Always ask permission before you pick no matter where the trees or bushes are located. Not everyone is alright with their neighbors picking from their sidewalk plot. However, many fruit-producing trees and herbaceous species are readily available on public land. It’s not always easy to tell which is which. Part of being a thoughtful community member is in respecting both private and public terrain. The Urban Edibles wild food source database is designed as a resource for potential harvesting locations (i.e. areas with an abundance of fallen fruit). We do not condone unsanctioned harvesting practices or trespassing. Consistently asking permission to harvest wild foods ensures lawful conduct. It also promotes face-to-face dialog between you and your neighbors. We believe that building this kind of wild food network helps connect us to one another as well as our urban habitat. It makes our communities that much healthier!
How much do I really need?
A tree full of ripe black cherries can be really exciting but how many will you use before they go bad? How much can you carry? Decide before you pick. Over-harvesting a wild food source can be very counter-intuitive when the goods go bad.
Will my harvesting leave an impact?
This includes visual impact, impact for future harvesters and last but not least the impact on the particular plant you are picking from. It is imperative to pick in a balanced and selective manner. The last thing we want is to damage the sources from which we harvest! You can help a public source produce better next year by watering it or notifying the city if it needs pruning.
Consider chemical contamination
Watch out! It’s easy to forget that Portland is a major metropolitan area with a strong potential for toxicity. Engaging dialog with homeowners and park workers about the history of a site is always helpful. Paint chips, pesticides, motor oil spills and even car wash runoff can affect the quality of the sources you pick from. The Portland Parks website claims that “the vast majority of pest management practices in parks never involve the use of pesticides” (Source). However, this is not always so. A vast majority of homeowners also tend to implement domestic pesticides like Roundup as well. Needless to say, it’s always best to glean as much information from the harvesting site as you can.
Legalities related to harvesting wild food sources are not always clear. However, the City of Portland has several laws and regulations pertaining to urban forestry practices such as Chapter 20.40 of the Portland City Code and Charter. More research is needed in this area.

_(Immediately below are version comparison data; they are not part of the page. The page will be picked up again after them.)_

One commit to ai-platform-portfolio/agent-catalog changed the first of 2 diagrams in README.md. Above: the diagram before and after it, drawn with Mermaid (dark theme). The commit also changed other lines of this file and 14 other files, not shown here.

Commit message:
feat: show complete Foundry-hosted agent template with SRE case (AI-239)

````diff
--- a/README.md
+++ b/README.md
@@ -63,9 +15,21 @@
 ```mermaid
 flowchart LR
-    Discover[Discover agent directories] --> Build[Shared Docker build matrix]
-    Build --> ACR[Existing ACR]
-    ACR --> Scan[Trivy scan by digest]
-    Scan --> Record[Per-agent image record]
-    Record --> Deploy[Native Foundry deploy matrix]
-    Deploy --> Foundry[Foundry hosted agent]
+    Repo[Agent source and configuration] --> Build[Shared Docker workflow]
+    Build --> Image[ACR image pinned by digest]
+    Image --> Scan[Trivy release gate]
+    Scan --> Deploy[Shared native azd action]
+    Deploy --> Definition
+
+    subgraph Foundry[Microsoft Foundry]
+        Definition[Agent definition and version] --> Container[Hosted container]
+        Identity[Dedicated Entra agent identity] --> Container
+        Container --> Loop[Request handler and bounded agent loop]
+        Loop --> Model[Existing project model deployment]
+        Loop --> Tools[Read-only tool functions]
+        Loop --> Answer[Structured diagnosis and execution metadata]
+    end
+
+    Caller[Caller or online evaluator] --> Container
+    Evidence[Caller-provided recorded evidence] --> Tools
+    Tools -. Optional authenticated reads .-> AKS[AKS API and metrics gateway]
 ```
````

I think using Urban Edibles and Falling Fruit is a fabulous way to connect with your neighbors, your community, and what you eat so go forth and forage! Responsibly, of course.
Now … off to get me some free-range pears, onions, apples and grapes …